EXERCISE MATERIALS:
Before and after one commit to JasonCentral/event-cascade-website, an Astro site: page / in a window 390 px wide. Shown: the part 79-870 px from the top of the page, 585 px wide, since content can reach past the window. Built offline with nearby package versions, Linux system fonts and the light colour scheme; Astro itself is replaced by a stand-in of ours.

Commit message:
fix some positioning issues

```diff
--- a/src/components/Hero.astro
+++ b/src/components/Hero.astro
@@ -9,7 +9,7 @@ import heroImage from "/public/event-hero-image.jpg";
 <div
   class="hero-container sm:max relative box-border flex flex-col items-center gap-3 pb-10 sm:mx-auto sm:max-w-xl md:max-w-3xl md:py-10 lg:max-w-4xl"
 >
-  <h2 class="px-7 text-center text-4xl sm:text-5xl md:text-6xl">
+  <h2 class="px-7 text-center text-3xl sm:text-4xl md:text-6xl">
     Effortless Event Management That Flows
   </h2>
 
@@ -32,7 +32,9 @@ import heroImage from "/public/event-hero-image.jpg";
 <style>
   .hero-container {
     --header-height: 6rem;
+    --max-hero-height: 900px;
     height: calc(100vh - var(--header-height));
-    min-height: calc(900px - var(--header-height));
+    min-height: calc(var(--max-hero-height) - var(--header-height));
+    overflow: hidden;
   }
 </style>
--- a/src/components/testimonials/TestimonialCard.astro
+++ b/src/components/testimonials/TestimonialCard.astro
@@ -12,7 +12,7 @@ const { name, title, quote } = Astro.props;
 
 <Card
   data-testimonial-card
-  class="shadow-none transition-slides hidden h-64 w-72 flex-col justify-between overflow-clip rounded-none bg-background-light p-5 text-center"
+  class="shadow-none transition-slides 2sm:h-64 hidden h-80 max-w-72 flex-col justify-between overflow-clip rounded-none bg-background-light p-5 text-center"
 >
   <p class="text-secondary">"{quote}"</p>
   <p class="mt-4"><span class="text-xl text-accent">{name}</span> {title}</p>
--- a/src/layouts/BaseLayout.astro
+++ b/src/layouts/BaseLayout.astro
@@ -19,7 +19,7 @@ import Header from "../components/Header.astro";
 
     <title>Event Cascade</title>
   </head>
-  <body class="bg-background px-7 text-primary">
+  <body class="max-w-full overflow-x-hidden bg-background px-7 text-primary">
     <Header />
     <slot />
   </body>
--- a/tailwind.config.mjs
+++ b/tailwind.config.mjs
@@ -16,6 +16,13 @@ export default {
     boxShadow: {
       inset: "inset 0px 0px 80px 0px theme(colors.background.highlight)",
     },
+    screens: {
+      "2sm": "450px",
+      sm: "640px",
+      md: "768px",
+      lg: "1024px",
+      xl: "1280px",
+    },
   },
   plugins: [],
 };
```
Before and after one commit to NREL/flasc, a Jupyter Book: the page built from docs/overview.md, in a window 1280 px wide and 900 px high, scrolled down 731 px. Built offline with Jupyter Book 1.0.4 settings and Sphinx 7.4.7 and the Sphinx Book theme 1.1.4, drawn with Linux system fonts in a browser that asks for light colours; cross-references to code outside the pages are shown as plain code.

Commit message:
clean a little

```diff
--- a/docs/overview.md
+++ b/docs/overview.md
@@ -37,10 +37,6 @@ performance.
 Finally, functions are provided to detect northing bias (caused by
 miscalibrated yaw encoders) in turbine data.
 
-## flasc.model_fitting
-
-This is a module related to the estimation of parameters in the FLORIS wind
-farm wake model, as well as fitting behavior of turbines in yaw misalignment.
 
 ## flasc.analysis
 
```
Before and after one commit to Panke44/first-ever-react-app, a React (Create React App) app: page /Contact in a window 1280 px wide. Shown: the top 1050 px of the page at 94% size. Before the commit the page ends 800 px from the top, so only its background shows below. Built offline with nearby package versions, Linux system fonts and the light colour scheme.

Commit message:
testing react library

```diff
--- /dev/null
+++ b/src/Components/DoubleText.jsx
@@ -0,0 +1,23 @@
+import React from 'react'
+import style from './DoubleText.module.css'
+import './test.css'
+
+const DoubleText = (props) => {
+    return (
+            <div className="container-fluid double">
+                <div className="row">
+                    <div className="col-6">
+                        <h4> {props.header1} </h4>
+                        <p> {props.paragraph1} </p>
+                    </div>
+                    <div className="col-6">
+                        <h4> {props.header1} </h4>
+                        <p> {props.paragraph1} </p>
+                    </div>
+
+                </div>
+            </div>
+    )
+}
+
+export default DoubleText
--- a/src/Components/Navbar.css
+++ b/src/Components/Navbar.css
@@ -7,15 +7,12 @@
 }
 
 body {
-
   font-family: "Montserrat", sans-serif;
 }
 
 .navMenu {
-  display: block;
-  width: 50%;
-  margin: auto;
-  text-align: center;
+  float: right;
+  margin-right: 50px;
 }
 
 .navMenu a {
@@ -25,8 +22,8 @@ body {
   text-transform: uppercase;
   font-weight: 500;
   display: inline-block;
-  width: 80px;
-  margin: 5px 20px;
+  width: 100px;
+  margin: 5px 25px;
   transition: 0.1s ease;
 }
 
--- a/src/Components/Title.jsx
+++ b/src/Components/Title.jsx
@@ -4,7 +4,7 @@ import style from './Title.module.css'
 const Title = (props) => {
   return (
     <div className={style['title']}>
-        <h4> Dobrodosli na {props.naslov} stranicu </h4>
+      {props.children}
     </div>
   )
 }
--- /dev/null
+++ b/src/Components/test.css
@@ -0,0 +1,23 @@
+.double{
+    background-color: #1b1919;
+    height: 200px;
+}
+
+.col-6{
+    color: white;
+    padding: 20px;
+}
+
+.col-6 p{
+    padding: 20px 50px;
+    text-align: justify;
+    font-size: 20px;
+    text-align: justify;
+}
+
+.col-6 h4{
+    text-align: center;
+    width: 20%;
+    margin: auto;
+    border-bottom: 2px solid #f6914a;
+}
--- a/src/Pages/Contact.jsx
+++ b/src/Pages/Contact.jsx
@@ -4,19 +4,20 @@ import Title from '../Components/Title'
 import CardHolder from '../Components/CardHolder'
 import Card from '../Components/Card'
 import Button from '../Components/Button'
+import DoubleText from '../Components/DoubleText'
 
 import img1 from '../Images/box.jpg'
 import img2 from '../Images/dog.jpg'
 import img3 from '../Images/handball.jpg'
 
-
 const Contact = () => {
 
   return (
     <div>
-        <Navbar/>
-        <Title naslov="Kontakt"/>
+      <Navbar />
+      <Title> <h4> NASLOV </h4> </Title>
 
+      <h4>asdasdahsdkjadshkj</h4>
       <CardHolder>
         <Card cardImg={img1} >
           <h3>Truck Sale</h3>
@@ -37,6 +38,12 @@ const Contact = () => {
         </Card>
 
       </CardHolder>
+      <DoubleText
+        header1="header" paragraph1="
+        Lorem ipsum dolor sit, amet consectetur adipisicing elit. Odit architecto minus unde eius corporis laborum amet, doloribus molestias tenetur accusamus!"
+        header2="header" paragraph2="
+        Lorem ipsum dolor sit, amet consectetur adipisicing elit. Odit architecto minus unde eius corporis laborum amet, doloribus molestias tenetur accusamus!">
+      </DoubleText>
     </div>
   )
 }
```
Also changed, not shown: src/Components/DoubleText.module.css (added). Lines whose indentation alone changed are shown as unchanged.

PROBLEM STATEMENT: Write the data out again in full and exactly.

WRITTEN SOLUTION:
Before and after one commit to JasonCentral/event-cascade-website, an Astro site: page / in a window 390 px wide. Shown: the part 79-870 px from the top of the page, 585 px wide, since content can reach past the window. Built offline with nearby package versions, Linux system fonts and the light colour scheme; Astro itself is replaced by a stand-in of ours.

Commit message:
fix some positioning issues

```diff
--- a/src/components/Hero.astro
+++ b/src/components/Hero.astro
@@ -9,7 +9,7 @@ import heroImage from "/public/event-hero-image.jpg";
 <div
   class="hero-container sm:max relative box-border flex flex-col items-center gap-3 pb-10 sm:mx-auto sm:max-w-xl md:max-w-3xl md:py-10 lg:max-w-4xl"
 >
-  <h2 class="px-7 text-center text-4xl sm:text-5xl md:text-6xl">
+  <h2 class="px-7 text-center text-3xl sm:text-4xl md:text-6xl">
     Effortless Event Management That Flows
   </h2>
 
@@ -32,7 +32,9 @@ import heroImage from "/public/event-hero-image.jpg";
 <style>
   .hero-container {
     --header-height: 6rem;
+    --max-hero-height: 900px;
     height: calc(100vh - var(--header-height));
-    min-height: calc(900px - var(--header-height));
+    min-height: calc(var(--max-hero-height) - var(--header-height));
+    overflow: hidden;
   }
 </style>
--- a/src/components/testimonials/TestimonialCard.astro
+++ b/src/components/testimonials/TestimonialCard.astro
@@ -12,7 +12,7 @@ const { name, title, quote } = Astro.props;
 
 <Card
   data-testimonial-card
-  class="shadow-none transition-slides hidden h-64 w-72 flex-col justify-between overflow-clip rounded-none bg-background-light p-5 text-center"
+  class="shadow-none transition-slides 2sm:h-64 hidden h-80 max-w-72 flex-col justify-between overflow-clip rounded-none bg-background-light p-5 text-center"
 >
   <p class="text-secondary">"{quote}"</p>
   <p class="mt-4"><span class="text-xl text-accent">{name}</span> {title}</p>
--- a/src/layouts/BaseLayout.astro
+++ b/src/layouts/BaseLayout.astro
@@ -19,7 +19,7 @@ import Header from "../components/Header.astro";
 
     <title>Event Cascade</title>
   </head>
-  <body class="bg-background px-7 text-primary">
+  <body class="max-w-full overflow-x-hidden bg-background px-7 text-primary">
     <Header />
     <slot />
   </body>
--- a/tailwind.config.mjs
+++ b/tailwind.config.mjs
@@ -16,6 +16,13 @@ export default {
     boxShadow: {
       inset: "inset 0px 0px 80px 0px theme(colors.background.highlight)",
     },
+    screens: {
+      "2sm": "450px",
+      sm: "640px",
+      md: "768px",
+      lg: "1024px",
+      xl: "1280px",
+    },
   },
   plugins: [],
 };
```
Before and after one commit to NREL/flasc, a Jupyter Book: the page built from docs/overview.md, in a window 1280 px wide and 900 px high, scrolled down 731 px. Built offline with Jupyter Book 1.0.4 settings and Sphinx 7.4.7 and the Sphinx Book theme 1.1.4, drawn with Linux system fonts in a browser that asks for light colours; cross-references to code outside the pages are shown as plain code.

Commit message:
clean a little

```diff
--- a/docs/overview.md
+++ b/docs/overview.md
@@ -37,10 +37,6 @@ performance.
 Finally, functions are provided to detect northing bias (caused by
 miscalibrated yaw encoders) in turbine data.
 
-## flasc.model_fitting
-
-This is a module related to the estimation of parameters in the FLORIS wind
-farm wake model, as well as fitting behavior of turbines in yaw misalignment.
 
 ## flasc.analysis
 
```
Before and after one commit to Panke44/first-ever-react-app, a React (Create React App) app: page /Contact in a window 1280 px wide. Shown: the top 1050 px of the page at 94% size. Before the commit the page ends 800 px from the top, so only its background shows below. Built offline with nearby package versions, Linux system fonts and the light colour scheme.

Commit message:
testing react library

```diff
--- /dev/null
+++ b/src/Components/DoubleText.jsx
@@ -0,0 +1,23 @@
+import React from 'react'
+import style from './DoubleText.module.css'
+import './test.css'
+
+const DoubleText = (props) => {
+    return (
+            <div className="container-fluid double">
+                <div className="row">
+                    <div className="col-6">
+                        <h4> {props.header1} </h4>
+                        <p> {props.paragraph1} </p>
+                    </div>
+                    <div className="col-6">
+                        <h4> {props.header1} </h4>
+                        <p> {props.paragraph1} </p>
+                    </div>
+
+                </div>
+            </div>
+    )
+}
+
+export default DoubleText
--- a/src/Components/Navbar.css
+++ b/src/Components/Navbar.css
@@ -7,15 +7,12 @@
 }
 
 body {
-
   font-family: "Montserrat", sans-serif;
 }
 
 .navMenu {
-  display: block;
-  width: 50%;
-  margin: auto;
-  text-align: center;
+  float: right;
+  margin-right: 50px;
 }
 
 .navMenu a {
@@ -25,8 +22,8 @@ body {
   text-transform: uppercase;
   font-weight: 500;
   display: inline-block;
-  width: 80px;
-  margin: 5px 20px;
+  width: 100px;
+  margin: 5px 25px;
   transition: 0.1s ease;
 }
 
--- a/src/Components/Title.jsx
+++ b/src/Components/Title.jsx
@@ -4,7 +4,7 @@ import style from './Title.module.css'
 const Title = (props) => {
   return (
     <div className={style['title']}>
-        <h4> Dobrodosli na {props.naslov} stranicu </h4>
+      {props.children}
     </div>
   )
 }
--- /dev/null
+++ b/src/Components/test.css
@@ -0,0 +1,23 @@
+.double{
+    background-color: #1b1919;
+    height: 200px;
+}
+
+.col-6{
+    color: white;
+    padding: 20px;
+}
+
+.col-6 p{
+    padding: 20px 50px;
+    text-align: justify;
+    font-size: 20px;
+    text-align: justify;
+}
+
+.col-6 h4{
+    text-align: center;
+    width: 20%;
+    margin: auto;
+    border-bottom: 2px solid #f6914a;
+}
--- a/src/Pages/Contact.jsx
+++ b/src/Pages/Contact.jsx
@@ -4,19 +4,20 @@ import Title from '../Components/Title'
 import CardHolder from '../Components/CardHolder'
 import Card from '../Components/Card'
 import Button from '../Components/Button'
+import DoubleText from '../Components/DoubleText'
 
 import img1 from '../Images/box.jpg'
 import img2 from '../Images/dog.jpg'
 import img3 from '../Images/handball.jpg'
 
-
 const Contact = () => {
 
   return (
     <div>
-        <Navbar/>
-        <Title naslov="Kontakt"/>
+      <Navbar />
+      <Title> <h4> NASLOV </h4> </Title>
 
+      <h4>asdasdahsdkjadshkj</h4>
       <CardHolder>
         <Card cardImg={img1} >
           <h3>Truck Sale</h3>
@@ -37,6 +38,12 @@ const Contact = () => {
         </Card>
 
       </CardHolder>
+      <DoubleText
+        header1="header" paragraph1="
+        Lorem ipsum dolor sit, amet consectetur adipisicing elit. Odit architecto minus unde eius corporis laborum amet, doloribus molestias tenetur accusamus!"
+        header2="header" paragraph2="
+        Lorem ipsum dolor sit, amet consectetur adipisicing elit. Odit architecto minus unde eius corporis laborum amet, doloribus molestias tenetur accusamus!">
+      </DoubleText>
     </div>
   )
 }
```
Also changed, not shown: src/Components/DoubleText.module.css (added). Lines whose indentation alone changed are shown as unchanged.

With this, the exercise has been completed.